[Version comparison data]
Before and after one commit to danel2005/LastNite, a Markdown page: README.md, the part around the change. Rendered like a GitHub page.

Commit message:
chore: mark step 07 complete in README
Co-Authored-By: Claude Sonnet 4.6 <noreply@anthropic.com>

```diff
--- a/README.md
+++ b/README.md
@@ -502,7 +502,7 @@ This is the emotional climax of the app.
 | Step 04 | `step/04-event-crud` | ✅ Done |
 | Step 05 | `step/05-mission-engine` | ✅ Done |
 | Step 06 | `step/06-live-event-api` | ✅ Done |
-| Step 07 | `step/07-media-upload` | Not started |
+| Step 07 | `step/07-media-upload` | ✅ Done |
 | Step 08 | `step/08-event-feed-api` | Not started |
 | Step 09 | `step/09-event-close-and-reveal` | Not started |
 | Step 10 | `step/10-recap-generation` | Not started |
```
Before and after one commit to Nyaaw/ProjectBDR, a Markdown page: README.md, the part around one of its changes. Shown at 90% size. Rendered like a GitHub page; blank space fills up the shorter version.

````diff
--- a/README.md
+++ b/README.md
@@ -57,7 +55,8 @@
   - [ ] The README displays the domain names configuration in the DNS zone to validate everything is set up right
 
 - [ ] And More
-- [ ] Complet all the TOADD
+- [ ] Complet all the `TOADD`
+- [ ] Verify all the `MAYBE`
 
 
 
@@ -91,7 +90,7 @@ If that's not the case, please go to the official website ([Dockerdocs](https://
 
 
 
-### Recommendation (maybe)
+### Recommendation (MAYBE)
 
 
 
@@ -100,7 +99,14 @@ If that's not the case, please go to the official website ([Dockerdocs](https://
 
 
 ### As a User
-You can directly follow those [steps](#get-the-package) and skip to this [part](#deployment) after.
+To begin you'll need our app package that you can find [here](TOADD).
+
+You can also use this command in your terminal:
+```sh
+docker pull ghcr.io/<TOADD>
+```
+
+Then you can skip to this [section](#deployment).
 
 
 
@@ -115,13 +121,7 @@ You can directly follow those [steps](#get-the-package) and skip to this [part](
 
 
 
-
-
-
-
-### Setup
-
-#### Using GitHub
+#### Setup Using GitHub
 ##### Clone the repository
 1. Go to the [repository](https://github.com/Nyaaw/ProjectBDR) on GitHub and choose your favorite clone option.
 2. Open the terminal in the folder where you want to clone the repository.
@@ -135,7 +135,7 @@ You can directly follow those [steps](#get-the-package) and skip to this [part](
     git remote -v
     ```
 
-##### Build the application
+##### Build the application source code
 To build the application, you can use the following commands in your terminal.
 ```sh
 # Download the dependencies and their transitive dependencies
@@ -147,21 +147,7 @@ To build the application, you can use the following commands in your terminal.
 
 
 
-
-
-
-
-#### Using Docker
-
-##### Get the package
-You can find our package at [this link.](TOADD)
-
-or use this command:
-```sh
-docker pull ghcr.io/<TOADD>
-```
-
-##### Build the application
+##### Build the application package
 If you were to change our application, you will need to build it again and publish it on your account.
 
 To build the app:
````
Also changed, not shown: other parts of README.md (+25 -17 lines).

▶ [Your instructions]: Wherever a line in the data above contains the word "repository", copy that line.

▶ [Output]:
 ##### Clone the repository
 1. Go to the [repository](https://github.com/Nyaaw/ProjectBDR) on GitHub and choose your favorite clone option.
 2. Open the terminal in the folder where you want to clone the repository.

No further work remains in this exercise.